Since the current market cap of Sync is roughly 8MM and circulating supply is roughly fixed at 134MM, we can assume that with each gradual increase in demand there will be a price increase in Sync, enabling the remaining supply to accommodate more dollar demand for CBonds. Simultaneously, the diminishing supply of Sync will cause the interest rates to drop (this is a feature of the interest rate formula) causing a decline in the demand for CBonds. This process should reach equilibrium around the point where the interest rates are no longer attractive (for example: at 60MM total supply the interest rate is expected to be roughly 20% APY). This means 74MM Syncs should roughly accommodate the 100MM demand, making the target price $1.3 per Sync (an x20 increase from the current price of 0.07 at time of writing). However since the process is gradual not all CBonds will be created equal. The first CBond owners will benefit from both a huge return on Sync (x20) plus significantly higher interest rates (around 80% APY currently). This creates a huge early bird advantage. The last to join will have to settle for lower interest rates (I estimate 20%-30%) and no capital gain on Sync (not to mention a potential loss). However, it is worth mentioning that unlike many other DeFi projects, the last to enter will not necessarily make a bad deal or become the bottom row of a pyramid scheme.
Scenario B: The demand for CBonds never picks up and Sync crashes even lower than it’s current 8MM cap.
Under this scenario, early adopters still get their lucrative APYs (in nominal Sync terms, since the interest rate is locked at the time of minting) but that may be offset by the decline in Sync price by the time of maturity (though it’s hard to imagine a drop from 8MM market cap will be that significant.). Still, there is the possibility of the project going completely bust, which will cause early CBond owners to lose an amount equal to the liquidity they provided on Uniswap.
While it’s still early to determine weather or not CBonds are catching on or not, the following graph gives an indication of how things are going so far. It shows the number of CBonds minted each day from the project’s launch to the time of writing this article. If anything can be drawn from this graph, it’s that Sync is still far from showing signs of traction, and that the projects has it’s work cut out for it when it comes to marketing.

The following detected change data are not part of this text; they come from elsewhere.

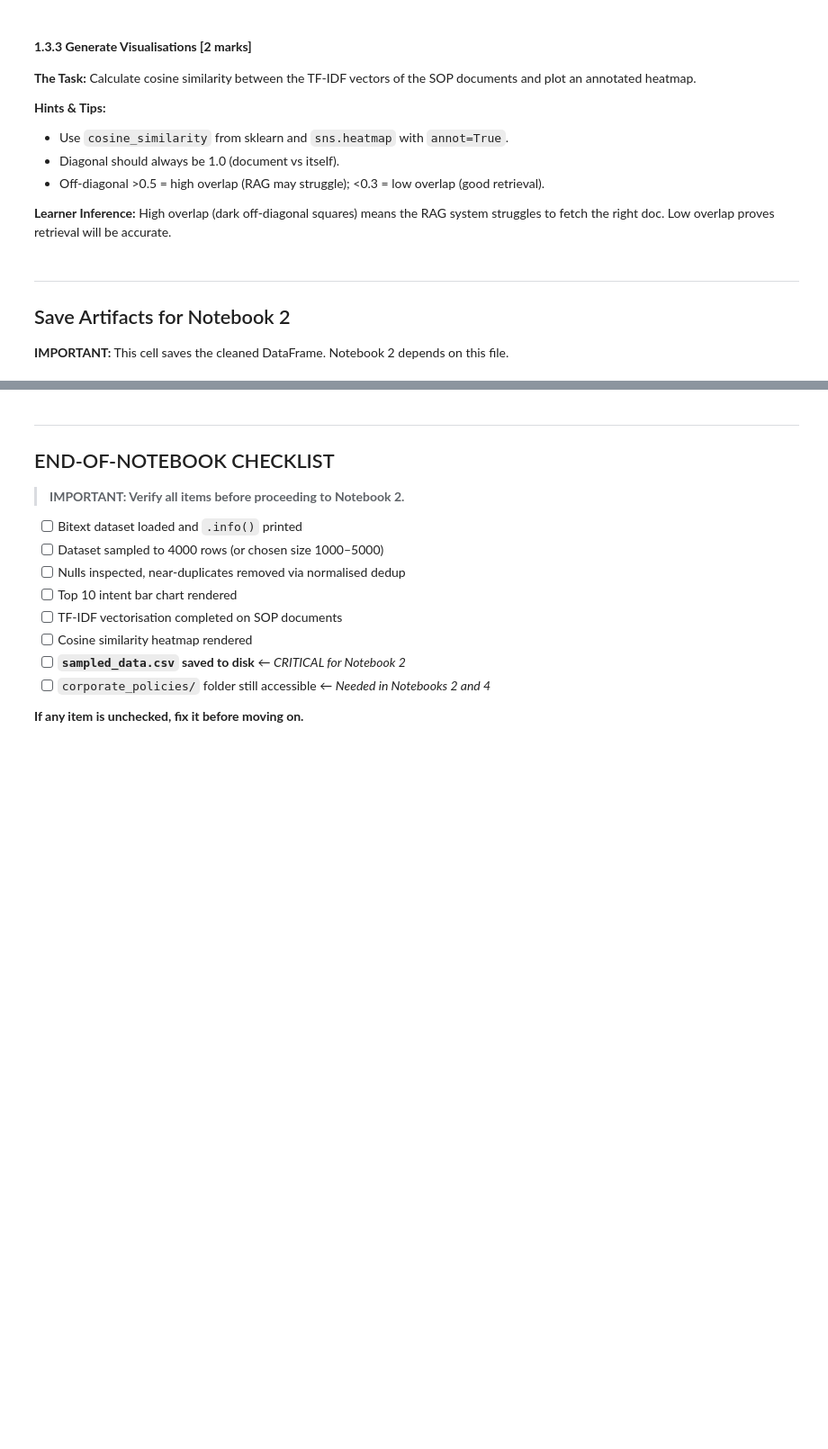
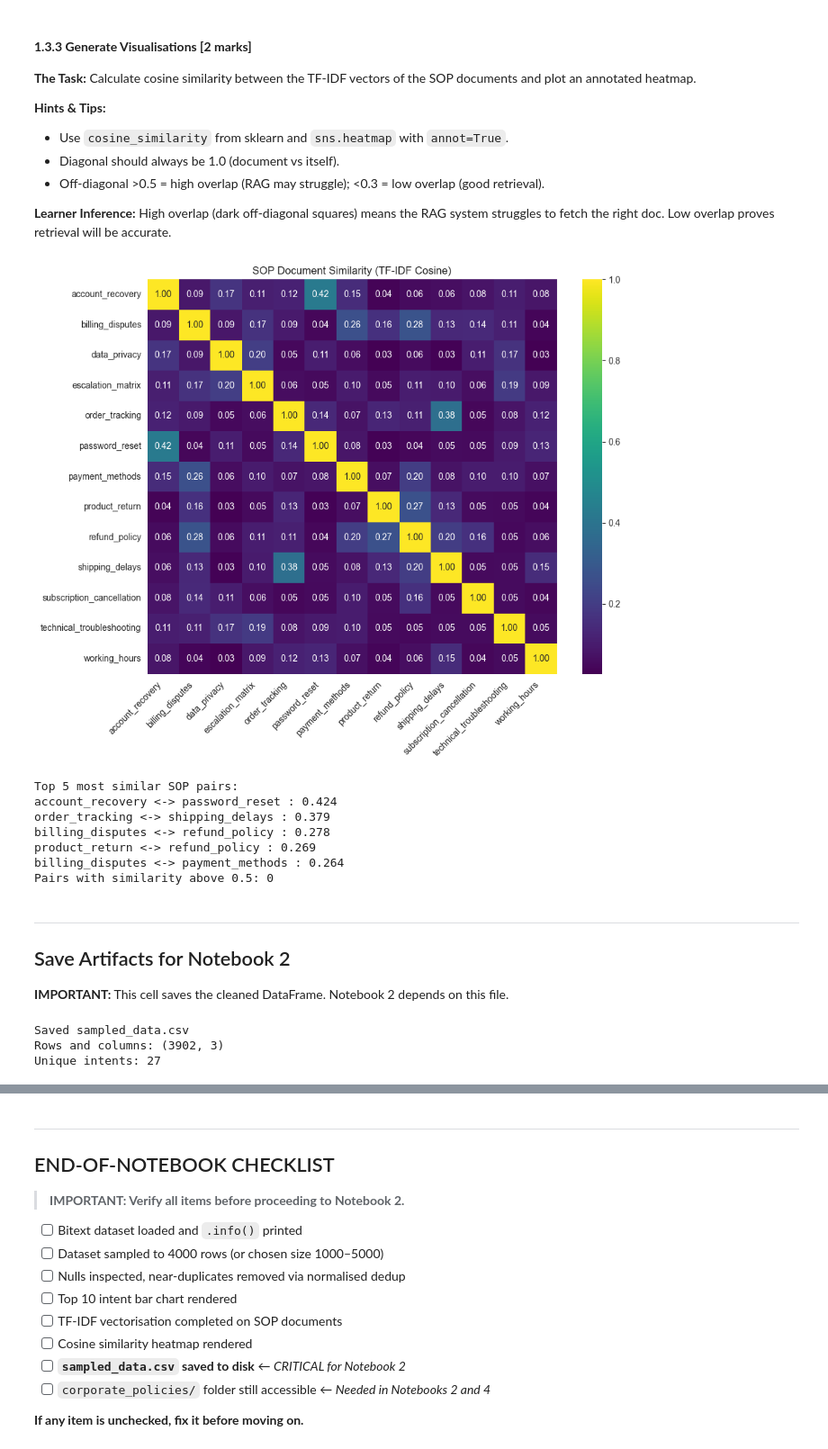
Before and after one commit to DivyaSanam/CapStoneRAGProject, a Jupyter notebook: Data_Understanding_and_EDA.ipynb, the cells around one changed output, grey strips where cells are left out. Shown at 90% size. Cells and saved outputs as stored; diff of their text form; code cells hidden in the pictures; blank space fills up the shorter version.

```diff
--- a/Data_Understanding_and_EDA.ipynb
+++ b/Data_Understanding_and_EDA.ipynb
@@ -193,24 +273,43 @@ print("Sample terms:", list(tfidf.get_feature_names_out()[:15]))
 
 **Learner Inference:** High overlap (dark off-diagonal squares) means the RAG system struggles to fetch the right doc. Low overlap proves retrieval will be accurate.
 # %%
-# 1.3.3 - Cosine-similarity heatmap
+# YOUR CODE HERE
 from sklearn.metrics.pairwise import cosine_similarity
 
-sim = cosine_similarity(sop_matrix)
+# compare every SOP with every other SOP
+similarity = cosine_similarity(sop_matrix)
+
+# draw the heatmap
 plt.figure(figsize=(10, 8))
-sns.heatmap(sim, annot=True, fmt=".2f", cmap="viridis",
+sns.heatmap(similarity, annot=True, fmt=".2f", cmap="viridis",
             xticklabels=sop_names, yticklabels=sop_names)
-plt.title("SOP Document Cosine Similarity (TF-IDF)")
-plt.xticks(rotation=45, ha="right"); plt.tight_layout(); plt.show()
+plt.title("SOP Document Similarity (TF-IDF Cosine)")
+plt.xticks(rotation=45, ha="right")
+plt.tight_layout()
+plt.show()
 
-# Rank most-overlapping pairs (retrieval-confusion risk)
-pairs = [(sop_names[i], sop_names[j], sim[i, j])
-         for i in range(len(sop_names)) for j in range(i + 1, len(sop_names))]
-pairs.sort(key=lambda p: -p[2])
+# list the most similar pairs of documents
+pairs = []
+for i in range(len(sop_names)):
+    for j in range(i + 1, len(sop_names)):
+        pairs.append((sop_names[i], sop_names[j], similarity[i][j]))
+
+pairs.sort(key=lambda x: x[2], reverse=True)
+
 print("Top 5 most similar SOP pairs:")
-for a, b, s in pairs[:5]:
-    print(f"  {a:28s} <-> {b:28s} {s:.3f}")
-print("\nPairs with similarity > 0.5:", sum(s > 0.5 for _, _, s in pairs))
+for a, b, score in pairs[:5]:
+    print(a, "<->", b, ":", round(score, 3))
+
+print("Pairs with similarity above 0.5:", sum(1 for p in pairs if p[2] > 0.5))
+# %% [output]
+[figure, added]
+Top 5 most similar SOP pairs:
+account_recovery <-> password_reset : 0.424
+order_tracking <-> shipping_delays : 0.379
+billing_disputes <-> refund_policy : 0.278
+product_return <-> refund_policy : 0.269
+billing_disputes <-> payment_methods : 0.264
+Pairs with similarity above 0.5: 0
 # %% [markdown]
 ---
 ## Save Artifacts for Notebook 2
@@ -228,0 +318,13 @@ print("Saved sampled_data.csv:", df_out.shape, "| project_config.json")
+# %%
+# YOUR CODE HERE
+# keep only the 3 columns we need and save the cleaned data
+df_final = df[["instruction", "intent", "category"]]
+df_final.to_csv("sampled_data.csv", index=False)
+
+print("Saved sampled_data.csv")
+print("Rows and columns:", df_final.shape)
+print("Unique intents:", df_final["intent"].nunique())
+# %% [output]
+Saved sampled_data.csv
+Rows and columns: (3902, 3)
+Unique intents: 27
```
Also changed, not shown: parts of 7 cells of this notebook, 30 other files.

It is hard to estimate the future adoption of Sync. Currently it seems that the rate of CBond minting is highly correlated to Sync’s price. I believe the idea of CBonds is not bad, and hits a number of trendy topics all at once: (NFTs, fixed interest rate staking, re-liquidation of staked assets). What seems to be missing is a touch of marketing pizzazz or some more ‘to the moon’ energy from the team/community. Another thing that would help is better communication and house cleaning on part of the team (as an example I had to dig pretty deep to find out about the change in token inflation/total supply which is a pretty significant event). With some more exposure a little push in adoption can be enough to start a snowball that drives this project to the heights mentioned above (x20) or even beyond.